*** Data to examine Section Begins ***

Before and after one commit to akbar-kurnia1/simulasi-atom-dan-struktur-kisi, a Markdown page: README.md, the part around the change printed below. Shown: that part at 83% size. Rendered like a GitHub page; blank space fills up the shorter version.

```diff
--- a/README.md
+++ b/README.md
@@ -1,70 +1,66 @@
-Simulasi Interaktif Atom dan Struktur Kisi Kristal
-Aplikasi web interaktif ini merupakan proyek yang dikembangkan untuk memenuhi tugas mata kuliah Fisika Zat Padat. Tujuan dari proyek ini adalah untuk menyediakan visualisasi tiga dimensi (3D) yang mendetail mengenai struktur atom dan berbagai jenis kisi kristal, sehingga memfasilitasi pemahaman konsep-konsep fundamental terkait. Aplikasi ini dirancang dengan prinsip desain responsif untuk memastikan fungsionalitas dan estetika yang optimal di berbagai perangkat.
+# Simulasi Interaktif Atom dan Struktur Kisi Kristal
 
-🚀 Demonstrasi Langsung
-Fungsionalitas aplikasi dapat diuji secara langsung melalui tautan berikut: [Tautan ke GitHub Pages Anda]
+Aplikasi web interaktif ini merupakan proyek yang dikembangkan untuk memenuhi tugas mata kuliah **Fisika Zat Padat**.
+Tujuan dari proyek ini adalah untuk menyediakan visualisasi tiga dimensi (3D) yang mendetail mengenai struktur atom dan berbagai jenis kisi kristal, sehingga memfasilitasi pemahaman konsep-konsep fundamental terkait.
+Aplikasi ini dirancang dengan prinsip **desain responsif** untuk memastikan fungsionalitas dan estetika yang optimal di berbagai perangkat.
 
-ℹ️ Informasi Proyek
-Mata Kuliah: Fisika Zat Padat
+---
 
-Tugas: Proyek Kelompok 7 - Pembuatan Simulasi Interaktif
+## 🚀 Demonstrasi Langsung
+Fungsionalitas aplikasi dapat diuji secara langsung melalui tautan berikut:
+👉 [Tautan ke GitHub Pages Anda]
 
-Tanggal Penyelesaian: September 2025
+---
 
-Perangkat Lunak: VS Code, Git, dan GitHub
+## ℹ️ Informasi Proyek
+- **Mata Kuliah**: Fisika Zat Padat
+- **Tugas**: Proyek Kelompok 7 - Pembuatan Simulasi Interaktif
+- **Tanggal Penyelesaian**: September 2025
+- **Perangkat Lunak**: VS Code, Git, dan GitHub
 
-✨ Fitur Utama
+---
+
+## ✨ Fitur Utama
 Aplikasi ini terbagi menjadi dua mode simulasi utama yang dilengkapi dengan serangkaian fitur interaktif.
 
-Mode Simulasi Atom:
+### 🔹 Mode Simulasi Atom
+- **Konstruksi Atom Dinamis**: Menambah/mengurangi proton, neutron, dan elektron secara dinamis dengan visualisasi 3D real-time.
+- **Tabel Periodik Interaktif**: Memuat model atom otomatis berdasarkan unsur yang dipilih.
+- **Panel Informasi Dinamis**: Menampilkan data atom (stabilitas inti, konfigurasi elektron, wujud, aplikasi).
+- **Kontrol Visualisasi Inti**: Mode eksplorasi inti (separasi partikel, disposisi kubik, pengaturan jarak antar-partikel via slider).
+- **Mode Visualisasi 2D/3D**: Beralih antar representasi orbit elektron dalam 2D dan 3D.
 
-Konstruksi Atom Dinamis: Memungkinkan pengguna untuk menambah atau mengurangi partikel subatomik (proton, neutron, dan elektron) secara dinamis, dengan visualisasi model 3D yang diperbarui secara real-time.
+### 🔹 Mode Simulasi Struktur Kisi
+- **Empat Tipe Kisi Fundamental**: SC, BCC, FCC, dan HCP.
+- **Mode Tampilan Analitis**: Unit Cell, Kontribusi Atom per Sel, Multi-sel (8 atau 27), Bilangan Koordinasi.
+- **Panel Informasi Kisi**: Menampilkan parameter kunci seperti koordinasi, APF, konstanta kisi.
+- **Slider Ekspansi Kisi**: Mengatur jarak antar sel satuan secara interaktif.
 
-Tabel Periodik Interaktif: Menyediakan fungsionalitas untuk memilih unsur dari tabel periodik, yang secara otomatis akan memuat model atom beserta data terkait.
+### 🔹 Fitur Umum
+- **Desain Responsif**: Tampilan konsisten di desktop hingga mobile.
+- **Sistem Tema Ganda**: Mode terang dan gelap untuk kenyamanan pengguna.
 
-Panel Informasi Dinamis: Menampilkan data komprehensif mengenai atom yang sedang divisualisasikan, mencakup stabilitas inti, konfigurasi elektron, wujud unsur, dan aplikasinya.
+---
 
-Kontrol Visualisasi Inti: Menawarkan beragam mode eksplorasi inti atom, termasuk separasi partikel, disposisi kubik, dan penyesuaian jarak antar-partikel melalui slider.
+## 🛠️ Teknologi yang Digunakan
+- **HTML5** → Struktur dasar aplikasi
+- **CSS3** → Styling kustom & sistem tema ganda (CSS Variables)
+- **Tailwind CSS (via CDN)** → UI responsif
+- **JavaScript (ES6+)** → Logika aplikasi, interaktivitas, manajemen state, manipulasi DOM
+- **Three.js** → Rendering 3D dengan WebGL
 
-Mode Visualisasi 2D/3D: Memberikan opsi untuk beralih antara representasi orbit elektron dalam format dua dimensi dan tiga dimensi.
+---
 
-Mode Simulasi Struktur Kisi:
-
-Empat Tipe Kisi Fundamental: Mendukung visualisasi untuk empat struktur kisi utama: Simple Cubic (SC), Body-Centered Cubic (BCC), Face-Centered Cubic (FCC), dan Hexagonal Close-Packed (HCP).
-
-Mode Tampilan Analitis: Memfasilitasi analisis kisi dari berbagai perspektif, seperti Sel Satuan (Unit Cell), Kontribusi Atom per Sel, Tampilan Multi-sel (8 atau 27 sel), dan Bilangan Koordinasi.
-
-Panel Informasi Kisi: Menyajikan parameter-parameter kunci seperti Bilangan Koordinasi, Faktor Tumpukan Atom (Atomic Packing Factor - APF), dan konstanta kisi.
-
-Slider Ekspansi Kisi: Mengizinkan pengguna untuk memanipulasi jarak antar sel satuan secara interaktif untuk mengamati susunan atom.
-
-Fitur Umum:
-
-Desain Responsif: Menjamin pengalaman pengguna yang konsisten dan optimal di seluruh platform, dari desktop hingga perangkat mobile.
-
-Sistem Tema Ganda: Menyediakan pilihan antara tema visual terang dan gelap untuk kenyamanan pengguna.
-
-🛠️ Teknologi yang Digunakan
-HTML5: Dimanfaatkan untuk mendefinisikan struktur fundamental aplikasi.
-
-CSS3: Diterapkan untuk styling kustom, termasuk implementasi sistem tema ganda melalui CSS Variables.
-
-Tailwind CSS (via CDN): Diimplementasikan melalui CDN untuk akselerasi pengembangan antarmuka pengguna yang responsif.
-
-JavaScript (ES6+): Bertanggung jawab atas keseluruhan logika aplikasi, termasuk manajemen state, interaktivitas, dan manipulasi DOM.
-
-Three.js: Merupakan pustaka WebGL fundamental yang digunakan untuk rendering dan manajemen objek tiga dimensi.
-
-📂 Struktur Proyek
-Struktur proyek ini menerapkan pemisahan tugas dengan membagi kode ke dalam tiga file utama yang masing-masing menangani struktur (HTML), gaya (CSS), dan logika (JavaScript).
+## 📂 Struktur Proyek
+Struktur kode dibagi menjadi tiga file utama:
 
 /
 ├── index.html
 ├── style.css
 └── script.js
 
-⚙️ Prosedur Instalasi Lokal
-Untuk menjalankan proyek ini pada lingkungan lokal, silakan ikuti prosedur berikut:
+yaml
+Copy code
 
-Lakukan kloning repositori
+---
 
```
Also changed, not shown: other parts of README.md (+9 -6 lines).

*** Data to examine Section Ends ***
*** Data to examine Section Begins ***

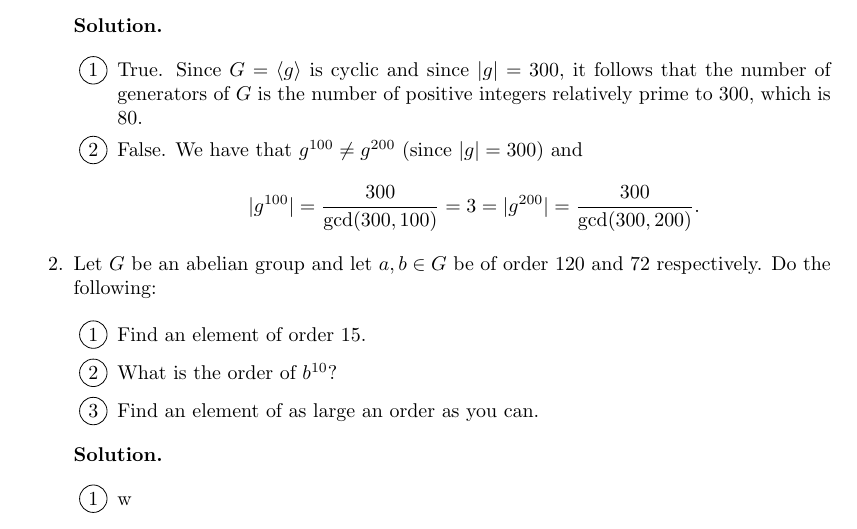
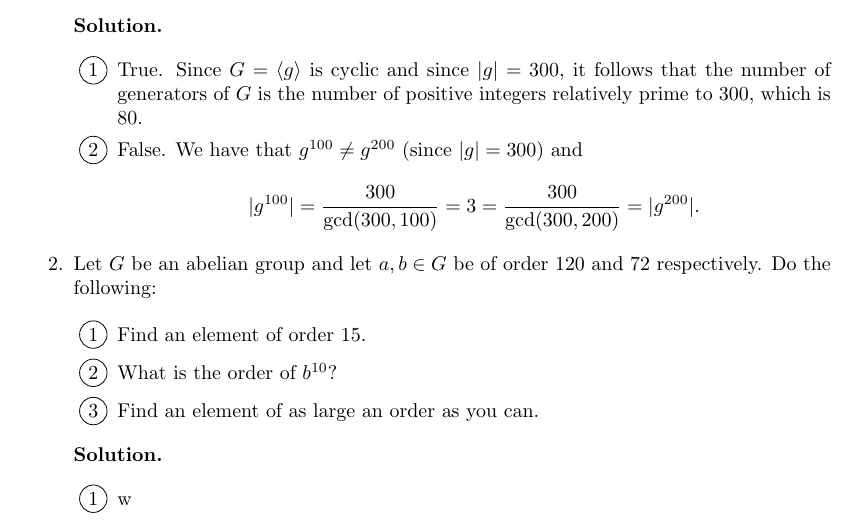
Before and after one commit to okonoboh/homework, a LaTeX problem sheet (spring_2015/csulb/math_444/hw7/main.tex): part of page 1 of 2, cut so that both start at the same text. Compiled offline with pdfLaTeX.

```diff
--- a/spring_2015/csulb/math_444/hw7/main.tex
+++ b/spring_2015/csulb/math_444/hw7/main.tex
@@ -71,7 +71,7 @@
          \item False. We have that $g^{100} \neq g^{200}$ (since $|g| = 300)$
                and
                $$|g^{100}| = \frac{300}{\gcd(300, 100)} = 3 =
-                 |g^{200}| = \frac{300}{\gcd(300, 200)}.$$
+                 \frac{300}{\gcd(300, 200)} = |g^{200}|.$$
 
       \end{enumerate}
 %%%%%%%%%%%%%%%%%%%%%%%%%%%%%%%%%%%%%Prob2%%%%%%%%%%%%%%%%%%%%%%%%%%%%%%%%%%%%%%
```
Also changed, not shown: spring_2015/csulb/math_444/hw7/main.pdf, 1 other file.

*** Data to examine Section Ends ***

▶ What you will do: If the word "Multi" appears in a line above, copy that line.

▶ Answer to the problem:
+- **Mode Tampilan Analitis**: Unit Cell, Kontribusi Atom per Sel, Multi-sel (8 atau 27), Bilangan Koordinasi.
-Mode Tampilan Analitis: Memfasilitasi analisis kisi dari berbagai perspektif, seperti Sel Satuan (Unit Cell), Kontribusi Atom per Sel, Tampilan Multi-sel (8 atau 27 sel), dan Bilangan Koordinasi.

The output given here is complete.